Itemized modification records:
* * * * *

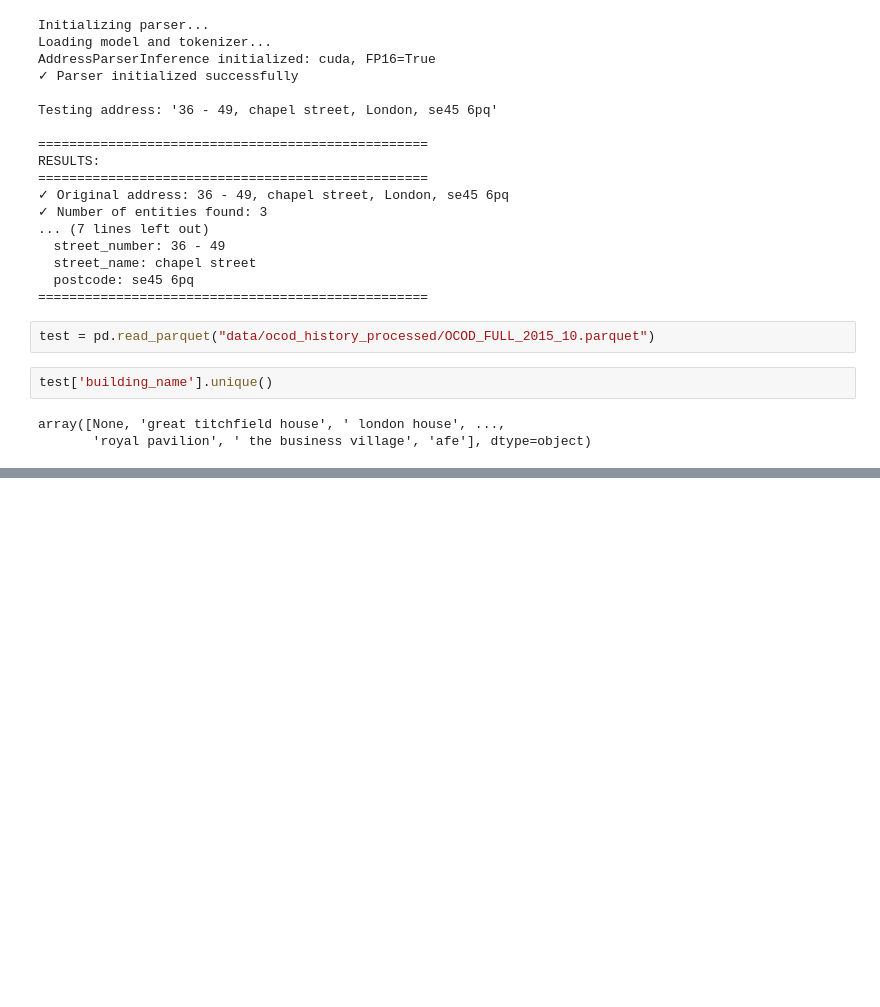
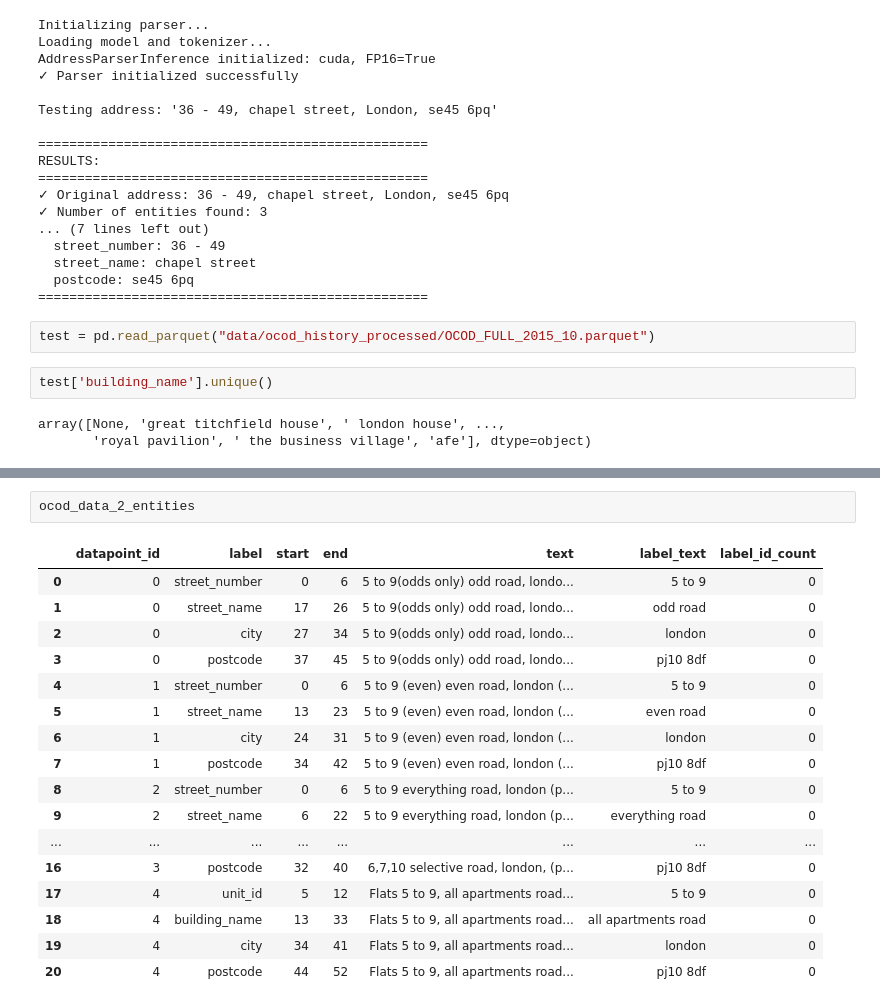
Before and after one commit to JonnoB/enhance_ocod, a Jupyter notebook: test_inference.ipynb, the cells around one changed output, grey strips where cells are left out. Cells and saved outputs as stored; diff of their text form; blank space fills up the shorter version.

```diff
--- a/test_inference.ipynb
+++ b/test_inference.ipynb
@@ -83,0 +208,20 @@ array([None, 'great titchfield house', ' london house', ...,
+# %%
+ocod_data_2_entities
+# %% [output]
+|  | datapoint_id | label | start | end | text | label_text | label_id_count |
+| 0 | 0 | street_number | 0 | 6 | 5 to 9(odds only) odd road, londo... | 5 to 9 | 0 |
+| 1 | 0 | street_name | 17 | 26 | 5 to 9(odds only) odd road, londo... | odd road | 0 |
+| 2 | 0 | city | 27 | 34 | 5 to 9(odds only) odd road, londo... | london | 0 |
+| 3 | 0 | postcode | 37 | 45 | 5 to 9(odds only) odd road, londo... | pj10 8df | 0 |
+| 4 | 1 | street_number | 0 | 6 | 5 to 9 (even) even road, london (... | 5 to 9 | 0 |
+| 5 | 1 | street_name | 13 | 23 | 5 to 9 (even) even road, london (... | even road | 0 |
+| 6 | 1 | city | 24 | 31 | 5 to 9 (even) even road, london (... | london | 0 |
+| 7 | 1 | postcode | 34 | 42 | 5 to 9 (even) even road, london (... | pj10 8df | 0 |
+| 8 | 2 | street_number | 0 | 6 | 5 to 9 everything road, london (p... | 5 to 9 | 0 |
+| 9 | 2 | street_name | 6 | 22 | 5 to 9 everything road, london (p... | everything road | 0 |
+| ... | ... | ... | ... | ... | ... | ... | ... |
+| 16 | 3 | postcode | 32 | 40 | 6,7,10 selective road, london, (p... | pj10 8df | 0 |
+| 17 | 4 | unit_id | 5 | 12 | Flats 5 to 9, all apartments road... | 5 to 9 | 0 |
+| 18 | 4 | building_name | 13 | 33 | Flats 5 to 9, all apartments road... | all apartments road | 0 |
+| 19 | 4 | city | 34 | 41 | Flats 5 to 9, all apartments road... | london | 0 |
+| 20 | 4 | postcode | 44 | 52 | Flats 5 to 9, all apartments road... | pj10 8df | 0 |
```
Also changed, not shown: parts of 10 cells of this notebook, 3 other files.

* * * * *

■ ASSIGNED TASK
Extract every line containing the string "ipynb" from the data above.

■ RESPONSE AREA
Before and after one commit to JonnoB/enhance_ocod, a Jupyter notebook: test_inference.ipynb, the cells around one changed output, grey strips where cells are left out. Cells and saved outputs as stored; diff of their text form; blank space fills up the shorter version.
--- a/test_inference.ipynb
+++ b/test_inference.ipynb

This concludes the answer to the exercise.